▶ _Task_
Exactly repeat all the records below, omitting the images they hold.

User interface change data:

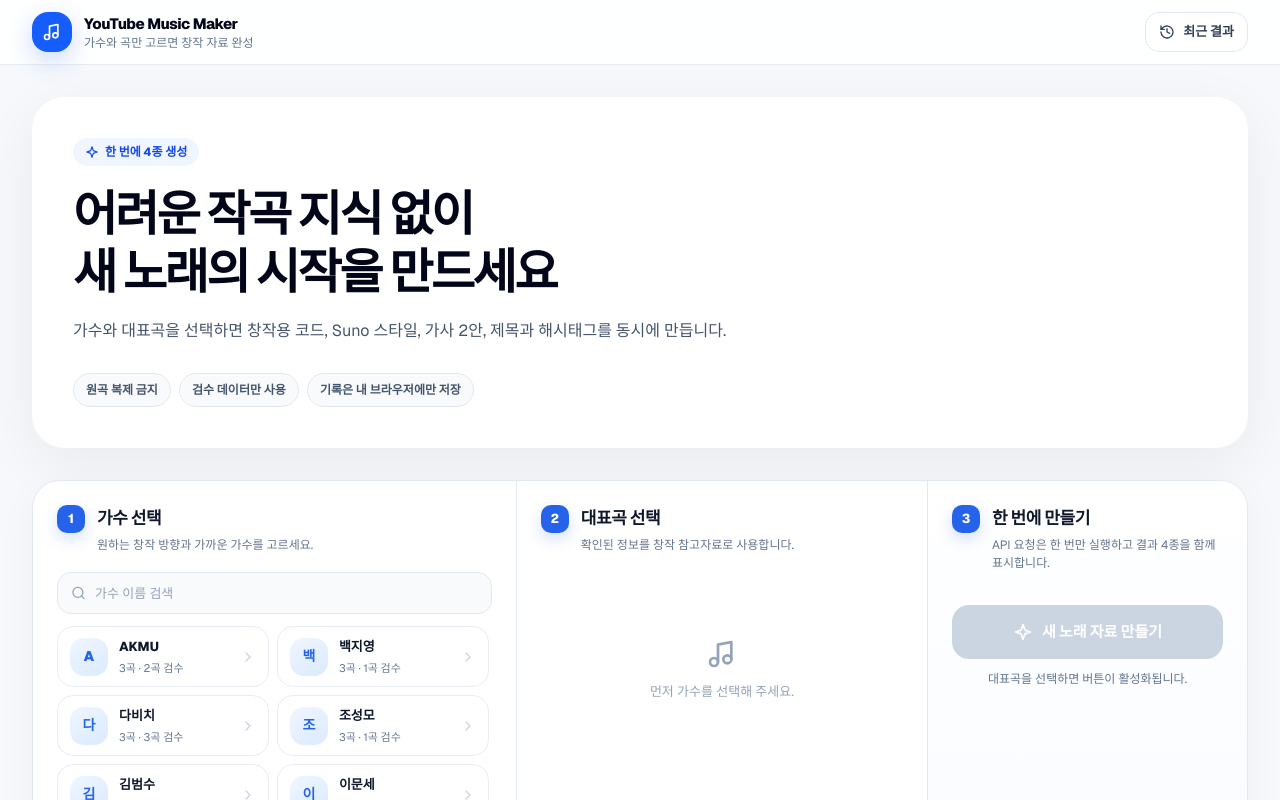
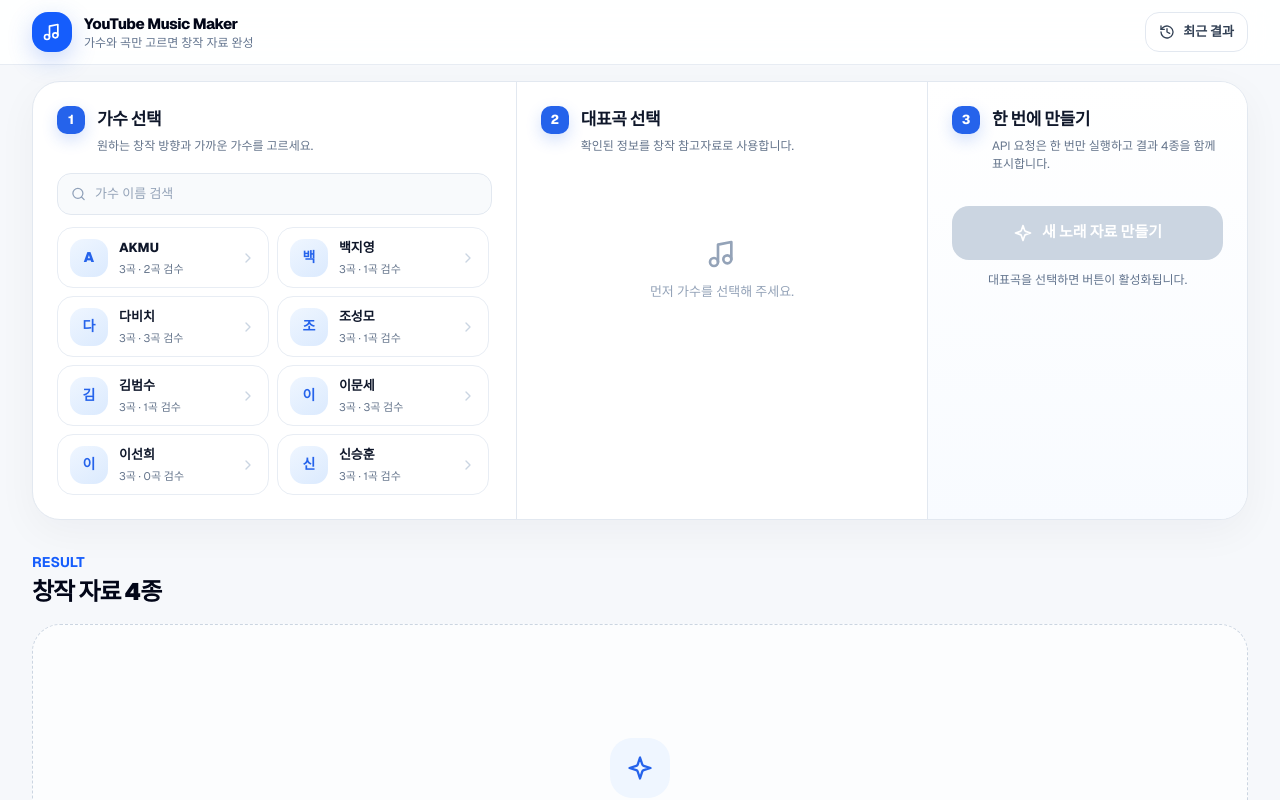
Before and after one commit to Flow4Work/Youtubemusic, a Next.js app: page / in a window 1280 px wide. Shown: the top 800 px of the page. Built offline with nearby package versions, Linux system fonts and the light colour scheme.

Commit message:
Remove introductory hero from generator page

```diff
--- a/src/components/music-generator.tsx
+++ b/src/components/music-generator.tsx
@@ -114,9 +114,7 @@
       <button type="button" onClick={() => setHistoryOpen(true)} className="secondary-button"><HistoryIcon className="size-4"/><span className="hidden sm:inline">최근 결과</span>{history.length > 0 && <span className="count-badge">{history.length}</span>}</button>
     </div></header>
 
-    <div className="mx-auto max-w-[1600px] px-4 pt-8 sm:px-6 lg:px-8">
-      <section className="mb-8 overflow-hidden rounded-[32px] border border-white bg-white px-6 py-8 shadow-[0_16px_60px_rgba(15,23,42,.06)] sm:px-10 sm:py-10"><div className="max-w-3xl"><span className="inline-flex items-center gap-1.5 rounded-full bg-blue-50 px-3 py-1.5 text-xs font-bold text-blue-700"><SparklesIcon className="size-3.5"/> 한 번에 4종 생성</span><h1 className="mt-5 text-3xl font-black leading-[1.2] tracking-[-0.05em] text-slate-950 sm:text-5xl">어려운 작곡 지식 없이<br className="hidden sm:block"/> 새 노래의 시작을 만드세요</h1><p className="mt-4 max-w-2xl text-[15px] leading-7 text-slate-600 sm:text-base">가수와 대표곡을 선택하면 창작용 코드, Suno 스타일, 가사 2안, 제목과 해시태그를 동시에 만듭니다.</p></div><div className="mt-7 flex flex-wrap gap-2 text-xs font-semibold text-slate-600">{["원곡 복제 금지", "검수 데이터만 사용", "기록은 내 브라우저에만 저장"].map((text) => <span key={text} className="rounded-full border border-slate-200 bg-slate-50 px-3 py-2">{text}</span>)}</div></section>
-
+    <div className="mx-auto max-w-[1600px] px-4 pt-4 sm:px-6 lg:px-8">
       <GeneratorSelection artists={filteredArtists} artistId={artistId} songId={songId} query={query} selectedArtist={selectedArtist} selectedSong={selectedSong} canGenerate={canGenerate} loadingTarget={loading} onQuery={setQuery} onArtist={chooseArtist} onSong={chooseSong} onGenerate={() => generate("all")}/>
       {message && <div className={`mt-5 rounded-2xl border px-4 py-3 text-sm ${message.error ? "border-red-200 bg-red-50 text-red-700" : "border-blue-200 bg-blue-50 text-blue-700"}`} role="status">{message.text}</div>}
       <GeneratorResults result={result} chords={displayChords} loading={loading} simplified={simplified} lyricsTab={lyricsTab} copied={copied} providerName={providerName} onGenerate={generate} onCopy={showCopied} onTranspose={transpose} onSimplified={() => setSimplified((value) => !value)} onLyricsTab={setLyricsTab}/>
```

▶ _Problem solution_
Before and after one commit to Flow4Work/Youtubemusic, a Next.js app: page / in a window 1280 px wide. Shown: the top 800 px of the page. Built offline with nearby package versions, Linux system fonts and the light colour scheme.

Commit message:
Remove introductory hero from generator page

```diff
--- a/src/components/music-generator.tsx
+++ b/src/components/music-generator.tsx
@@ -114,9 +114,7 @@
       <button type="button" onClick={() => setHistoryOpen(true)} className="secondary-button"><HistoryIcon className="size-4"/><span className="hidden sm:inline">최근 결과</span>{history.length > 0 && <span className="count-badge">{history.length}</span>}</button>
     </div></header>
 
-    <div className="mx-auto max-w-[1600px] px-4 pt-8 sm:px-6 lg:px-8">
-      <section className="mb-8 overflow-hidden rounded-[32px] border border-white bg-white px-6 py-8 shadow-[0_16px_60px_rgba(15,23,42,.06)] sm:px-10 sm:py-10"><div className="max-w-3xl"><span className="inline-flex items-center gap-1.5 rounded-full bg-blue-50 px-3 py-1.5 text-xs font-bold text-blue-700"><SparklesIcon className="size-3.5"/> 한 번에 4종 생성</span><h1 className="mt-5 text-3xl font-black leading-[1.2] tracking-[-0.05em] text-slate-950 sm:text-5xl">어려운 작곡 지식 없이<br className="hidden sm:block"/> 새 노래의 시작을 만드세요</h1><p className="mt-4 max-w-2xl text-[15px] leading-7 text-slate-600 sm:text-base">가수와 대표곡을 선택하면 창작용 코드, Suno 스타일, 가사 2안, 제목과 해시태그를 동시에 만듭니다.</p></div><div className="mt-7 flex flex-wrap gap-2 text-xs font-semibold text-slate-600">{["원곡 복제 금지", "검수 데이터만 사용", "기록은 내 브라우저에만 저장"].map((text) => <span key={text} className="rounded-full border border-slate-200 bg-slate-50 px-3 py-2">{text}</span>)}</div></section>
-
+    <div className="mx-auto max-w-[1600px] px-4 pt-4 sm:px-6 lg:px-8">
       <GeneratorSelection artists={filteredArtists} artistId={artistId} songId={songId} query={query} selectedArtist={selectedArtist} selectedSong={selectedSong} canGenerate={canGenerate} loadingTarget={loading} onQuery={setQuery} onArtist={chooseArtist} onSong={chooseSong} onGenerate={() => generate("all")}/>
       {message && <div className={`mt-5 rounded-2xl border px-4 py-3 text-sm ${message.error ? "border-red-200 bg-red-50 text-red-700" : "border-blue-200 bg-blue-50 text-blue-700"}`} role="status">{message.text}</div>}
       <GeneratorResults result={result} chords={displayChords} loading={loading} simplified={simplified} lyricsTab={lyricsTab} copied={copied} providerName={providerName} onGenerate={generate} onCopy={showCopied} onTranspose={transpose} onSimplified={() => setSimplified((value) => !value)} onLyricsTab={setLyricsTab}/>
```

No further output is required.